(American, 1891 - 1982)
Watercolor No. 23
Watercolor 19 x 27 inches
Signed and dated at lower right: “Johnson 43”
This watercolor, one of thirty-seven that Jonson painted in 1943, reflects the geometric abstraction of the Dutch artist Piet Mondrian(1872–1944).
About the Artist
(American, 1891 - 1982)

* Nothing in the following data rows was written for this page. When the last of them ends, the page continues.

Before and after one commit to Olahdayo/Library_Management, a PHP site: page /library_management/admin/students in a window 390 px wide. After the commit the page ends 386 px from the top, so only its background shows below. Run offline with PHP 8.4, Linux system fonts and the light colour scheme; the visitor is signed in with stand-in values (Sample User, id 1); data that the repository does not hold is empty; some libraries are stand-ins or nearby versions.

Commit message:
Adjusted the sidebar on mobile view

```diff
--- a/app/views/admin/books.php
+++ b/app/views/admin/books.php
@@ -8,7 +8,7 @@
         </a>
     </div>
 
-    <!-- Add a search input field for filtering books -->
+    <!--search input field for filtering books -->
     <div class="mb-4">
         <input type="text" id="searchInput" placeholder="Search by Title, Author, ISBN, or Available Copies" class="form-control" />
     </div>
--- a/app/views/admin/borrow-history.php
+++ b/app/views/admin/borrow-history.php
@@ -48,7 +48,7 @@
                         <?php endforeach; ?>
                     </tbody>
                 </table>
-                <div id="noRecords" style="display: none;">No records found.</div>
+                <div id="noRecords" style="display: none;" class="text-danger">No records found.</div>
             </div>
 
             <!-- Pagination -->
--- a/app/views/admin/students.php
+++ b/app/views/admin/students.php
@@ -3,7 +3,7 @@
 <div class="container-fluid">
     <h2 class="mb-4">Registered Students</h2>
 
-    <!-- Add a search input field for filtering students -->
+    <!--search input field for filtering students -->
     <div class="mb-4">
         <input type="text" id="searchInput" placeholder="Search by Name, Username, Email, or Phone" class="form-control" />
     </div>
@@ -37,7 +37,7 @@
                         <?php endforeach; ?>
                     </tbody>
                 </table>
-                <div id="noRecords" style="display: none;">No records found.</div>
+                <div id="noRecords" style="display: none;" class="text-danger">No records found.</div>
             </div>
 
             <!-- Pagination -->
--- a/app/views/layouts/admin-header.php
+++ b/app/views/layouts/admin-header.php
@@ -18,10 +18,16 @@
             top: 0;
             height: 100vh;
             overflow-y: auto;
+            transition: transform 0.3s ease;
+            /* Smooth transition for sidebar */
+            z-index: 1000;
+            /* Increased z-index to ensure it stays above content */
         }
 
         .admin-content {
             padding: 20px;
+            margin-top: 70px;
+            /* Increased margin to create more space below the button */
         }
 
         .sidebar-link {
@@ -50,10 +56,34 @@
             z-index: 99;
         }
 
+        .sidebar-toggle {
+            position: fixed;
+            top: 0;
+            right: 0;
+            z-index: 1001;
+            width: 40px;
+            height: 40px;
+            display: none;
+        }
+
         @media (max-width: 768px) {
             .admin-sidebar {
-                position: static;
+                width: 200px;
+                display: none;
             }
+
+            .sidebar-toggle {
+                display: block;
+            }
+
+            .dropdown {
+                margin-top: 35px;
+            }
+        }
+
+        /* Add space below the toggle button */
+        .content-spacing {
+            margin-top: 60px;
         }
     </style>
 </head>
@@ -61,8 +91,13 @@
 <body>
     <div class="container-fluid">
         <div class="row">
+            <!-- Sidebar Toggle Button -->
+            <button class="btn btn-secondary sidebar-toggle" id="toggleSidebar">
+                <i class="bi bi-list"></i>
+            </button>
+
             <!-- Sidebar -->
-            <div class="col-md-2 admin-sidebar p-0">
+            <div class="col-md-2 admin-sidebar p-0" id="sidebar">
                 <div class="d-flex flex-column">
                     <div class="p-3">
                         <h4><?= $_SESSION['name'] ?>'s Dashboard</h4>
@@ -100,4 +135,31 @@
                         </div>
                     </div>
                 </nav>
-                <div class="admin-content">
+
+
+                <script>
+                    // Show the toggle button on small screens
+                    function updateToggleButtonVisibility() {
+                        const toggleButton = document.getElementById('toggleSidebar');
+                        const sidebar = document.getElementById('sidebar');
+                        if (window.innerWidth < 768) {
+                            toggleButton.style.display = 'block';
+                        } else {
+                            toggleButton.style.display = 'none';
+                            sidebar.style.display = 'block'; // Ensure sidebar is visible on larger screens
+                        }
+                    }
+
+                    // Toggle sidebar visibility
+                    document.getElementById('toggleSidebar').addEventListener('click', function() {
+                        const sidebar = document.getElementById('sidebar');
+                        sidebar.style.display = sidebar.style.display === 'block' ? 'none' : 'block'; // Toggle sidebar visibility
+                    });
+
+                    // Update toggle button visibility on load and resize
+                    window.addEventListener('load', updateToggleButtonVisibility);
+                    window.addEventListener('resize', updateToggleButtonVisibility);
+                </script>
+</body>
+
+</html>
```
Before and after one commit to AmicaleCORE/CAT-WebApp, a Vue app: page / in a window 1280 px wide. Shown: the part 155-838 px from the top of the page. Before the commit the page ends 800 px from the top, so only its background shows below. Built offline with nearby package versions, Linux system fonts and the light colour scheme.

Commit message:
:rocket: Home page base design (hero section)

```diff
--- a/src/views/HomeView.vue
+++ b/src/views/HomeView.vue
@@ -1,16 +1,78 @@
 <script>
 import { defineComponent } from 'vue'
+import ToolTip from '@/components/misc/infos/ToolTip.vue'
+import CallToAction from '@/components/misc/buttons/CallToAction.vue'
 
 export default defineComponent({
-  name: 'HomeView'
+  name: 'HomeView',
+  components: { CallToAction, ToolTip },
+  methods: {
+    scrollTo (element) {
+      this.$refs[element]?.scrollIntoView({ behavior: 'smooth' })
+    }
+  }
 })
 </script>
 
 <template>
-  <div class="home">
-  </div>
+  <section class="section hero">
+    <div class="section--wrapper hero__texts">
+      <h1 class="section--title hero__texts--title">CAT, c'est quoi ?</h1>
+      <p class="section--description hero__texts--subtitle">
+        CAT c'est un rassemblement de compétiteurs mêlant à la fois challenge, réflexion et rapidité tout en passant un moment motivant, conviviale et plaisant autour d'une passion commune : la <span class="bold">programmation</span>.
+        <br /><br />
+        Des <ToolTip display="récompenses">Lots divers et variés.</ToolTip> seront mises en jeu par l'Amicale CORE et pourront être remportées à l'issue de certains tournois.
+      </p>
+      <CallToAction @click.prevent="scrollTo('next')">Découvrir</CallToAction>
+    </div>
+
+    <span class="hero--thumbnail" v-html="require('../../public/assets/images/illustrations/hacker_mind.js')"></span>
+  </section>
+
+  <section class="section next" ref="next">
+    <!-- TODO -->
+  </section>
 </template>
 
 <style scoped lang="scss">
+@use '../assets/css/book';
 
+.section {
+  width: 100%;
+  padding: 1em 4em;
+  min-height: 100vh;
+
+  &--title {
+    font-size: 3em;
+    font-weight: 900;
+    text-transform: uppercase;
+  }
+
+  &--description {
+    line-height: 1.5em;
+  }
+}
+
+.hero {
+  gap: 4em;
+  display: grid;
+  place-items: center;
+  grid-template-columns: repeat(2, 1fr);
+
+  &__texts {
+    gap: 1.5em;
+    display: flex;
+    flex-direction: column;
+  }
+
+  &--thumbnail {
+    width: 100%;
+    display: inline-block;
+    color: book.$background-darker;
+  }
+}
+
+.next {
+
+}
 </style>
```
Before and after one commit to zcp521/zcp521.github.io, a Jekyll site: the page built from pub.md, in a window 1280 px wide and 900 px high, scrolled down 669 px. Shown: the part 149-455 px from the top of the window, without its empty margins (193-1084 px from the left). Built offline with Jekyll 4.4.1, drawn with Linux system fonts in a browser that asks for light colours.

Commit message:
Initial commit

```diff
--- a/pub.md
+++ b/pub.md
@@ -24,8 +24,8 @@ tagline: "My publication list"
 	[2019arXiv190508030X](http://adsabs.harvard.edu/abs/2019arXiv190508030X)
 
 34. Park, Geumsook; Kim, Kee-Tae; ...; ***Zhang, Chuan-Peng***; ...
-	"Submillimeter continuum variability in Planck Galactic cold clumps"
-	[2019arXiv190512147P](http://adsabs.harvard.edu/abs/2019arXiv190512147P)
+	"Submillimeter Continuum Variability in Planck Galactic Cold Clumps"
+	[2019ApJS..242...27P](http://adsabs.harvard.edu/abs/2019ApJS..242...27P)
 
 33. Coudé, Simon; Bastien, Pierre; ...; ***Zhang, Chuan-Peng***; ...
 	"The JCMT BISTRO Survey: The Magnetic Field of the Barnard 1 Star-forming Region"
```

Raymond Johnson was born in Chariton, Iowa, the son of a poor Baptist minister who led an itinerant life before settling in Portland, Oregon. In 1909 Jonson enrolled in the newly established Museum Art School of the Portland Art Association, where he studied with a former student of the noted teacher Arthur Wesley Dow (1857-1922). The following year he moved to Chicago and entered the Chicago Academy of Fine Arts. Shortly thereafter Jonson attended the Art Institute of Chicago, where the B.J.O. Nordfeldt (1878-1955) introduced him to modernism. Between 1912 and 1917 Jonson worked as the lighting, stage set, costume and graphics designer for the experimental Chicago Little Theatre, and gained an international reputation for his minimalist stage designs and dramatic lighting effects.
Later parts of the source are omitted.